Edith Bulbring was a pioneer in smooth muscle research (the muscles found in the walls of hollow organs such as the intestines and stomach) and she was one of the first women to be accepted as a Fellow of the Royal Society.
Bulbring was born in Bonn, the youngest of four children, to a Jewish mother. She studied physiology at Bonn University and originally planned to become a doctor. After graduating, she spent a year as a house physician in Berlin, and then a further two years working as an unpaid assistant pharmacologist, supported by her family. In 1932, she was working in the infectious disease unit at Virchow Hospital in Berlin, but she was dismissed by the Nazis due to her Jewish background.
The following year, while on holiday in England, she was offered a job working as an assistant to J H Burn, who had set up biological standardisation laboratories for the Pharmaceutical Society. Bulbring published papers on biological standardisation, and her experiments on animal muscle fibres. These experiments, involving the nervous system and muscle contraction, had a lasting impact on her scientific development.
When J H Burn became chair of pharmacology at Oxford, he built Bulbring a laboratory there. She began her work on smooth muscle in 1950; this research was to occupy her for the next 40 years. She investigated many aspects of smooth muscle, including electrical activity, oxygen consumption and response to drugs. Her early papers attracted many visiting scientists to Oxford and she was able to build up a large research group that gained significant funding.
Her work and that of her collaborators paved the way for the present era of the single cell, and laid the foundations upon which present cellular investigations of smooth muscle are based.
Bulbring investigated action potential; caused by the coordinated movement of ions across the nerve cell membrane.
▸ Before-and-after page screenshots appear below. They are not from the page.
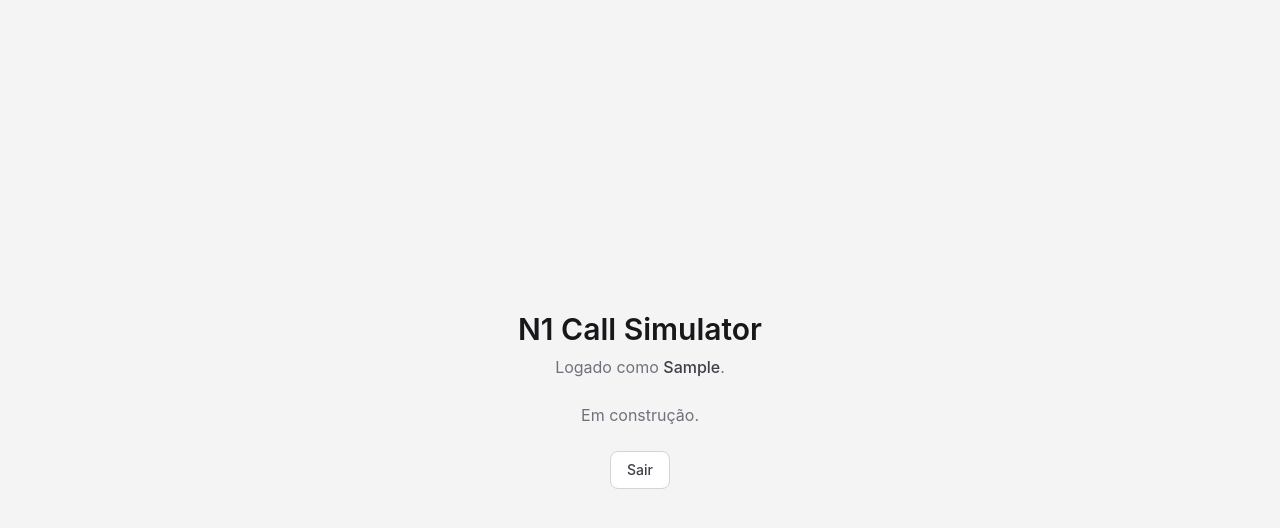
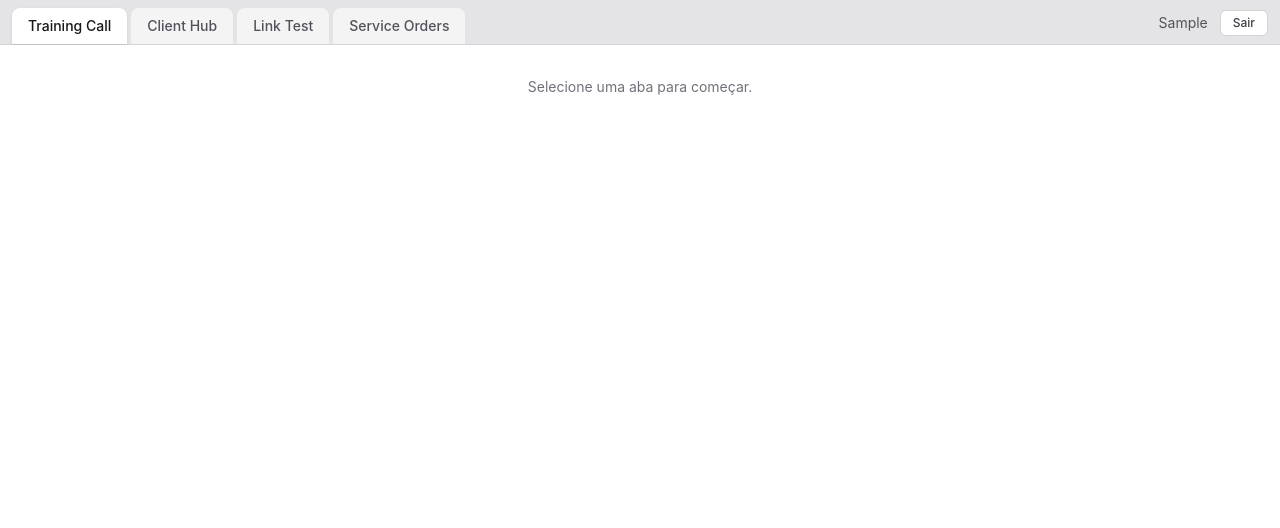
Before and after one commit to joao-vitorb/n1-call-simulator, a React (Vite) app: page / in a window 1280 px wide. Both pictures are taken after typing "Sample" into the empty fields and a click on the button "Entrar". Shown: the top 528 px of the page. Built offline with nearby package versions, Linux system fonts and the light colour scheme.

Commit message:
feat: add browser shell layout

```diff
--- a/src/App.tsx
+++ b/src/App.tsx
@@ -1,29 +1,15 @@
 import { useAuth } from './contexts/AuthContext';
 import { LoginScreen } from './components/LoginScreen/LoginScreen';
+import { BrowserShell } from './components/BrowserShell/BrowserShell';
 
 function App() {
-  const { currentUser, logout } = useAuth();
+  const { currentUser } = useAuth();
 
   if (!currentUser) {
     return <LoginScreen />;
   }
 
-  return (
-    <main className="flex min-h-screen flex-col items-center justify-center p-8 text-center">
-      <h1 className="mb-2 text-3xl font-semibold text-zinc-900">N1 Call Simulator</h1>
-      <p className="mb-6 text-zinc-500">
-        Logado como <span className="font-medium text-zinc-700">{currentUser.username}</span>.
-      </p>
-      <p className="mb-6 text-zinc-500">Em construção.</p>
-      <button
-        type="button"
-        onClick={logout}
-        className="rounded-lg border border-zinc-300 bg-white px-4 py-2 text-sm font-medium text-zinc-700 transition-colors hover:bg-zinc-50"
-      >
-        Sair
-      </button>
-    </main>
-  );
+  return <BrowserShell />;
 }
 
 export default App;
--- /dev/null
+++ b/src/components/BrowserShell/BrowserShell.tsx
@@ -0,0 +1,14 @@
+import { TabBar } from './TabBar';
+
+export function BrowserShell() {
+  return (
+    <div className="flex min-h-screen flex-col bg-zinc-200">
+      <TabBar />
+      <main className="flex-1 bg-white">
+        <div className="flex h-full items-center justify-center p-8">
+          <p className="text-sm text-zinc-500">Selecione uma aba para começar.</p>
+        </div>
+      </main>
+    </div>
+  );
+}
--- /dev/null
+++ b/src/components/BrowserShell/TabBar.tsx
@@ -0,0 +1,42 @@
+import { useAuth } from '../../contexts/AuthContext';
+import { TABS, type TabId } from '../../types/tab';
+
+const ACTIVE_TAB_PLACEHOLDER: TabId = 'training-call';
+
+export function TabBar() {
+  const { currentUser, logout } = useAuth();
+
+  return (
+    <nav className="flex items-end justify-between gap-4 border-b border-zinc-300 bg-zinc-200 px-3 pt-2">
+      <div className="flex items-end gap-1">
+        {TABS.map((tab) => {
+          const isActive = tab.id === ACTIVE_TAB_PLACEHOLDER;
+          return (
+            <button
+              key={tab.id}
+              type="button"
+              className={
+                isActive
+                  ? 'rounded-t-lg bg-white px-4 py-2 text-sm font-medium text-zinc-900 shadow-sm'
+                  : 'rounded-t-lg bg-zinc-100 px-4 py-2 text-sm font-medium text-zinc-600 transition-colors hover:bg-zinc-50'
+              }
+            >
+              {tab.label}
+            </button>
+          );
+        })}
+      </div>
+
+      <div className="flex items-center gap-3 pb-2 text-sm">
+        <span className="text-zinc-600">{currentUser?.username}</span>
+        <button
+          type="button"
+          onClick={logout}
+          className="rounded-md border border-zinc-300 bg-white px-3 py-1 text-xs font-medium text-zinc-700 transition-colors hover:bg-zinc-50"
+        >
+          Sair
+        </button>
+      </div>
+    </nav>
+  );
+}
--- /dev/null
+++ b/src/types/tab.ts
@@ -0,0 +1,13 @@
+export type TabId = 'training-call' | 'client-hub' | 'link-test' | 'service-orders';
+
+export type TabDefinition = {
+  id: TabId;
+  label: string;
+};
+
+export const TABS: TabDefinition[] = [
+  { id: 'training-call', label: 'Training Call' },
+  { id: 'client-hub', label: 'Client Hub' },
+  { id: 'link-test', label: 'Link Test' },
+  { id: 'service-orders', label: 'Service Orders' },
+];
```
She showed that the action potential in smooth muscle was related to the influence of calcium ions and that the action potential in skeletal and cardiac muscle was because of sodium ions. As a result of Bulbring’s work smooth muscle research became increasingly important.
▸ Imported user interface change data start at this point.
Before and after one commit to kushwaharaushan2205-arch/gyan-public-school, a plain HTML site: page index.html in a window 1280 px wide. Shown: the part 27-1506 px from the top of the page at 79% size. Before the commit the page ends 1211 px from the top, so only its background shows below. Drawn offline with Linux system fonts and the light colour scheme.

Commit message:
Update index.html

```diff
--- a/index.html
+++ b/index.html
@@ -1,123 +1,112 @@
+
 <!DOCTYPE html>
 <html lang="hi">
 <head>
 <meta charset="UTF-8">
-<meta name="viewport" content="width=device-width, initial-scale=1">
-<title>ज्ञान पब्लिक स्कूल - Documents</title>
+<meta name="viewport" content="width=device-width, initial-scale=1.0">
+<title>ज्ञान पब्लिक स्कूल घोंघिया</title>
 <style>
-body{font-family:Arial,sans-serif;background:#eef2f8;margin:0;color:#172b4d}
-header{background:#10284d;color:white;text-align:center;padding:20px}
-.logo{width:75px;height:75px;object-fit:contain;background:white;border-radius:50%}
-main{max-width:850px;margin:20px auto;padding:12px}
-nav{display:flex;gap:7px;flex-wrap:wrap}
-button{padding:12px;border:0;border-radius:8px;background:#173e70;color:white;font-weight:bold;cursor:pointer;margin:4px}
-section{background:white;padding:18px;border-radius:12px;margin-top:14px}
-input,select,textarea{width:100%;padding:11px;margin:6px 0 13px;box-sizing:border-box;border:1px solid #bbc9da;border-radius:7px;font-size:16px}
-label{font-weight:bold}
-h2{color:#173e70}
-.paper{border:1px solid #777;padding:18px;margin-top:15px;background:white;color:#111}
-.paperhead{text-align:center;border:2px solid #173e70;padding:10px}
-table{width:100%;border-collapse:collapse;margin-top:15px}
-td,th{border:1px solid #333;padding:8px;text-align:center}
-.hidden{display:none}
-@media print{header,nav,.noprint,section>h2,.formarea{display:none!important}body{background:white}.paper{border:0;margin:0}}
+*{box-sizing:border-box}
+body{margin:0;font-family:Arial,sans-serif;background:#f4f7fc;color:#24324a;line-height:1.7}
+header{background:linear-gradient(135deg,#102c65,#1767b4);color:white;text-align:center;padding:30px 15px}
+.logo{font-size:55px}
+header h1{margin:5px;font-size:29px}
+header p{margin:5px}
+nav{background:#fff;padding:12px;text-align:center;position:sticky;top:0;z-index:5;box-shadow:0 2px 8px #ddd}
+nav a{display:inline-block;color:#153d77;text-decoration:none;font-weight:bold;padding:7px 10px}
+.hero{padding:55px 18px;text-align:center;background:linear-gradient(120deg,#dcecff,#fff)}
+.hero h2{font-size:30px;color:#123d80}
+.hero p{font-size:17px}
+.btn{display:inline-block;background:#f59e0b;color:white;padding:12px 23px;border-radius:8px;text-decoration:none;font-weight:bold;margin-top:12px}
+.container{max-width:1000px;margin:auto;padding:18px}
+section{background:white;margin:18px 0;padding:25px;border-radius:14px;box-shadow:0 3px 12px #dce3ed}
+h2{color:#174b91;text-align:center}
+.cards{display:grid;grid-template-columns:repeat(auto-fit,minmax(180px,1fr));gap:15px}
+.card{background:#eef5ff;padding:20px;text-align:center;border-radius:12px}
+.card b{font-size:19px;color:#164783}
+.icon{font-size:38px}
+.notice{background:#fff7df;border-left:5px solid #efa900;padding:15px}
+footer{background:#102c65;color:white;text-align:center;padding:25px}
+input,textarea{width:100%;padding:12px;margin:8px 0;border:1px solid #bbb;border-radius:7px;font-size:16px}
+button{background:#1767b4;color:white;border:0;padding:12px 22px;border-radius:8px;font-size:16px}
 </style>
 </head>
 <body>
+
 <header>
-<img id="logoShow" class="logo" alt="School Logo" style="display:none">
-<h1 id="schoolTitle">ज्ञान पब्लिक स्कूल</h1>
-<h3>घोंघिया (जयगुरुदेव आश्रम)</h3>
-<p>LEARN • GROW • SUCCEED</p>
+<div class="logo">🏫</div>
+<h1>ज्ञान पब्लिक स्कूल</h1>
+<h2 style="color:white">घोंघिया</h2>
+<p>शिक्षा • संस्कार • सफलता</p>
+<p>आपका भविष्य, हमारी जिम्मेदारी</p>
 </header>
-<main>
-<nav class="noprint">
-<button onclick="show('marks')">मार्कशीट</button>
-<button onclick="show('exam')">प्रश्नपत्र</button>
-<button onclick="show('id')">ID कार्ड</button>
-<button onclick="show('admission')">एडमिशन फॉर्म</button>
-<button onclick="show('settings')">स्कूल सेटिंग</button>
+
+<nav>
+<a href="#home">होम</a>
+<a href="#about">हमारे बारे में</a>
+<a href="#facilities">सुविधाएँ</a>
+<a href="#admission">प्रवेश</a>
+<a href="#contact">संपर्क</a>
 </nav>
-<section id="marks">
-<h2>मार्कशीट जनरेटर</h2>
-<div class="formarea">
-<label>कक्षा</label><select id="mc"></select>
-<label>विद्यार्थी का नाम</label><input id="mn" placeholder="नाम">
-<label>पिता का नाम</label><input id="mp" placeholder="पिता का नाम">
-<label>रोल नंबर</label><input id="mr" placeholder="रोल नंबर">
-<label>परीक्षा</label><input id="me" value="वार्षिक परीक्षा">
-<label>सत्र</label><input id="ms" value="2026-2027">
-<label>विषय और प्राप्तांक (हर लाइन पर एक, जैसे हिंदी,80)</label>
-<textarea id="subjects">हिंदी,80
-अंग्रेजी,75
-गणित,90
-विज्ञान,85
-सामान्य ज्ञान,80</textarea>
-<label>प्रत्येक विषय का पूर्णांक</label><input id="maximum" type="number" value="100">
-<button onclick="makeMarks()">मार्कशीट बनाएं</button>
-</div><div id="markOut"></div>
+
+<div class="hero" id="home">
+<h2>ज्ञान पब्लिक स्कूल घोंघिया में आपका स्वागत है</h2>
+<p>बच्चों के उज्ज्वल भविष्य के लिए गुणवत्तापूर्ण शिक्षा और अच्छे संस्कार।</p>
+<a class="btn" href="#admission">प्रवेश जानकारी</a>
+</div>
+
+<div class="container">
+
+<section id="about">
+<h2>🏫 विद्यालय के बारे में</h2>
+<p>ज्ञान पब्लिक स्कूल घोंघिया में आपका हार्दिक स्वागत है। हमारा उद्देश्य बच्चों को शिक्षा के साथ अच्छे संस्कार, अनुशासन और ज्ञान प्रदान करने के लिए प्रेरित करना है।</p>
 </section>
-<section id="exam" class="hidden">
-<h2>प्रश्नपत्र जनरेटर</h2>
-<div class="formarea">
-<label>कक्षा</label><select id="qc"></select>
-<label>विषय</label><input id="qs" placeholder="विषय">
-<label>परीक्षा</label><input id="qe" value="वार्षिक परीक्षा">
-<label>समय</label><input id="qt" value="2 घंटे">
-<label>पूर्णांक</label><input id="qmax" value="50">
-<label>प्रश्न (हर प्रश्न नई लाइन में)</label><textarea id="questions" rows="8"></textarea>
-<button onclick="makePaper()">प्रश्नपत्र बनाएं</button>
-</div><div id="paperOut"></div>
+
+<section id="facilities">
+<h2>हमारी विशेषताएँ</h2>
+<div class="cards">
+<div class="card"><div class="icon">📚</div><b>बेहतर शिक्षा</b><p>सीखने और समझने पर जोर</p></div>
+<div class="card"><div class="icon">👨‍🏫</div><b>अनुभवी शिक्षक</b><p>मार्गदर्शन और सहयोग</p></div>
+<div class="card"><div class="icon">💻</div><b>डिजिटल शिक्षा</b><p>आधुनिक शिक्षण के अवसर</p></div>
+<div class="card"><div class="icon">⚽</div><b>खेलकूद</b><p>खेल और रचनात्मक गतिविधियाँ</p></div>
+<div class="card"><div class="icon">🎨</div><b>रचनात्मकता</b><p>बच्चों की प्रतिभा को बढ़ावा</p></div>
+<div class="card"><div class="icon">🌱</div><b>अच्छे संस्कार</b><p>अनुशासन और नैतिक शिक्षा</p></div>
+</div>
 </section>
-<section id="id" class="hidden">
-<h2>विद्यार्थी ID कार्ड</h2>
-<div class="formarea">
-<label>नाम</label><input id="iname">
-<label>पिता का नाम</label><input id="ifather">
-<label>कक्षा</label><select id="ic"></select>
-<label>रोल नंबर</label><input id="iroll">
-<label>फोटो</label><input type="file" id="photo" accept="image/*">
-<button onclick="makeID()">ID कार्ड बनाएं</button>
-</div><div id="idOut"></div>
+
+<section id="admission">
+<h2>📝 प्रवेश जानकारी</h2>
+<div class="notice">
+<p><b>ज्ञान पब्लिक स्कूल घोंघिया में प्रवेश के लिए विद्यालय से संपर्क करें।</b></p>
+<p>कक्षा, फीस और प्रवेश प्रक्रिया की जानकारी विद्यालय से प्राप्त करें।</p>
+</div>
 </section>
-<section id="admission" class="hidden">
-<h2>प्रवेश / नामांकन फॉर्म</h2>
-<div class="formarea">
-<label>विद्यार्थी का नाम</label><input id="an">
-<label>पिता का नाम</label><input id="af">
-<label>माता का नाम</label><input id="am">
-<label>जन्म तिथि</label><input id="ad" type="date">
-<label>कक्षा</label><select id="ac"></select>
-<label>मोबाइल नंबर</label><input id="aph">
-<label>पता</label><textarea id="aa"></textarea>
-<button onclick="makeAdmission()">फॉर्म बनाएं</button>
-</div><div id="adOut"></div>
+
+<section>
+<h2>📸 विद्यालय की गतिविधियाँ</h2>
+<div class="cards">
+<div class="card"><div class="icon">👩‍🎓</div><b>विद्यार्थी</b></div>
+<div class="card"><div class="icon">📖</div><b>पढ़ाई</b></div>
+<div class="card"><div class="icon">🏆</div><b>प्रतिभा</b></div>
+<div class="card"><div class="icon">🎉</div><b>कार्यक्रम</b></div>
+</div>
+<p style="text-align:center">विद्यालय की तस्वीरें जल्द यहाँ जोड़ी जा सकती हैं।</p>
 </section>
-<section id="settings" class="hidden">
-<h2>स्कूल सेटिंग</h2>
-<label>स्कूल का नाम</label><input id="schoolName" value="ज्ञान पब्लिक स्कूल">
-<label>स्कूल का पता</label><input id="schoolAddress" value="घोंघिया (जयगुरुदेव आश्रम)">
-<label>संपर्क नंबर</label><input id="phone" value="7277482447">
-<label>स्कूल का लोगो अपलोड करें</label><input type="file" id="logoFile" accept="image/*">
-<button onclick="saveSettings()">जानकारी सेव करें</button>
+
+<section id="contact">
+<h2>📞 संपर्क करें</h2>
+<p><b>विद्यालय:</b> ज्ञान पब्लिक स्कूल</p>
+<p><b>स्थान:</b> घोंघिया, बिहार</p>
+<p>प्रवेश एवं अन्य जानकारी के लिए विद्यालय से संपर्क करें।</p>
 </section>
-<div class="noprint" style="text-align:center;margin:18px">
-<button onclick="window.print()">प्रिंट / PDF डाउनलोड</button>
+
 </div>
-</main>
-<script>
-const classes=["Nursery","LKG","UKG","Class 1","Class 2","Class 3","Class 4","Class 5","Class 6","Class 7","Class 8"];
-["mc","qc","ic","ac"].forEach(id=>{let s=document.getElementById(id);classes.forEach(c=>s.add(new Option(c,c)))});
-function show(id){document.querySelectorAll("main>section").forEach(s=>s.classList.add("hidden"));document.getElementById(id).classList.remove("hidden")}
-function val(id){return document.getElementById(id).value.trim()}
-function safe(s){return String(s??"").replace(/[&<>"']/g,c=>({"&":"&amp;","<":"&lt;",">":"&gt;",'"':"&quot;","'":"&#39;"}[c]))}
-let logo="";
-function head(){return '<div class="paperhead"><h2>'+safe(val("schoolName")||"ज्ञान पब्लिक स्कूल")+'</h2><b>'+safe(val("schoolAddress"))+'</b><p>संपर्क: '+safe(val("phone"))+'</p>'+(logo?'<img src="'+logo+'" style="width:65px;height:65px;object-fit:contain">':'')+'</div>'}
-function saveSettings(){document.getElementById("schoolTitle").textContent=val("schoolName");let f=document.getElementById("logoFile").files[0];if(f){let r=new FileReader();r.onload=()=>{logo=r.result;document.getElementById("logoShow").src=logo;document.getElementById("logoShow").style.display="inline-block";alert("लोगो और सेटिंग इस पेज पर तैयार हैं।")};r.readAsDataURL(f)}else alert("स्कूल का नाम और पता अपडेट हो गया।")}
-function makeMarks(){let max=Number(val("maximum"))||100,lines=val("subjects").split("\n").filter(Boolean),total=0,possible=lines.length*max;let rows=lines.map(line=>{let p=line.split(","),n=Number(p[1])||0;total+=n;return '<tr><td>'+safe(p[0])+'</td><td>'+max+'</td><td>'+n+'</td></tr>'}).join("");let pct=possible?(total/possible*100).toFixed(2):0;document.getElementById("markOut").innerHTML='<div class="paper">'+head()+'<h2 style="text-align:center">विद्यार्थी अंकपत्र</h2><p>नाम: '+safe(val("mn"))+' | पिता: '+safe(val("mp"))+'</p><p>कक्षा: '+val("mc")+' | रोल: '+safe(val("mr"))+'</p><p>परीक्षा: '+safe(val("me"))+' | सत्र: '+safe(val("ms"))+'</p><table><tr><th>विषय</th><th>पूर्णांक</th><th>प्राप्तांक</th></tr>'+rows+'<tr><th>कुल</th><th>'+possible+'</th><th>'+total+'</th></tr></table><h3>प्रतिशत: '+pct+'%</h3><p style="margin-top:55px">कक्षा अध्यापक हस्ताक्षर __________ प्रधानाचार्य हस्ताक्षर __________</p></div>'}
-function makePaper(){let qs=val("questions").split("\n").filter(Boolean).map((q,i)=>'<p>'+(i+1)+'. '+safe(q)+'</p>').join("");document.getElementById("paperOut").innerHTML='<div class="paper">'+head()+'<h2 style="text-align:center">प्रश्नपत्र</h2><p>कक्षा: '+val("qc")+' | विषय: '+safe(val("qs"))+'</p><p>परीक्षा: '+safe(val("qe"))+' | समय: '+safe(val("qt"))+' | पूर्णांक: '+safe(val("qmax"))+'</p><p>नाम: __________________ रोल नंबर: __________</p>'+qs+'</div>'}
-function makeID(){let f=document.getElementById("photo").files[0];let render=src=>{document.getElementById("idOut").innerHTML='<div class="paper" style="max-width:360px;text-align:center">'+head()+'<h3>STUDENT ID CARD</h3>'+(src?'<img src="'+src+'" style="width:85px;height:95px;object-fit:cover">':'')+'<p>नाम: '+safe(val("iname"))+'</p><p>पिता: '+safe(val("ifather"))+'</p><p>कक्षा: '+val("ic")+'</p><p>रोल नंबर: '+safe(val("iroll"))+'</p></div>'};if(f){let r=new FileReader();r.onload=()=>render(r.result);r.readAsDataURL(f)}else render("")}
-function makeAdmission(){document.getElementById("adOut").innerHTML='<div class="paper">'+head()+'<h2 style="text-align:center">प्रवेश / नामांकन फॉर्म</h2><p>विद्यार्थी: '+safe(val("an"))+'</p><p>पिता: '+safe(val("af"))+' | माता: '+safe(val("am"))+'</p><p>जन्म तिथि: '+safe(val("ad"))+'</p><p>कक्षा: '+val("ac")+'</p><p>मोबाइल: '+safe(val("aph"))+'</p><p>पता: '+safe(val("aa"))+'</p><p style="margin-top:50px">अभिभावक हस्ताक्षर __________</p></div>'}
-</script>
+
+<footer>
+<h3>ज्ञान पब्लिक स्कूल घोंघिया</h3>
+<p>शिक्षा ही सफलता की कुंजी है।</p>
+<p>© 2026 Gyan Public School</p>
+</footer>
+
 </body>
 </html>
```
In 1958, Bulbring was elected to the Fellowship of the Royal Society. She won many other awards, including the Wellcome Gold Medal in Pharmacology in 1985. Although she retired in 1971 she continued her research for a number of years afterwards.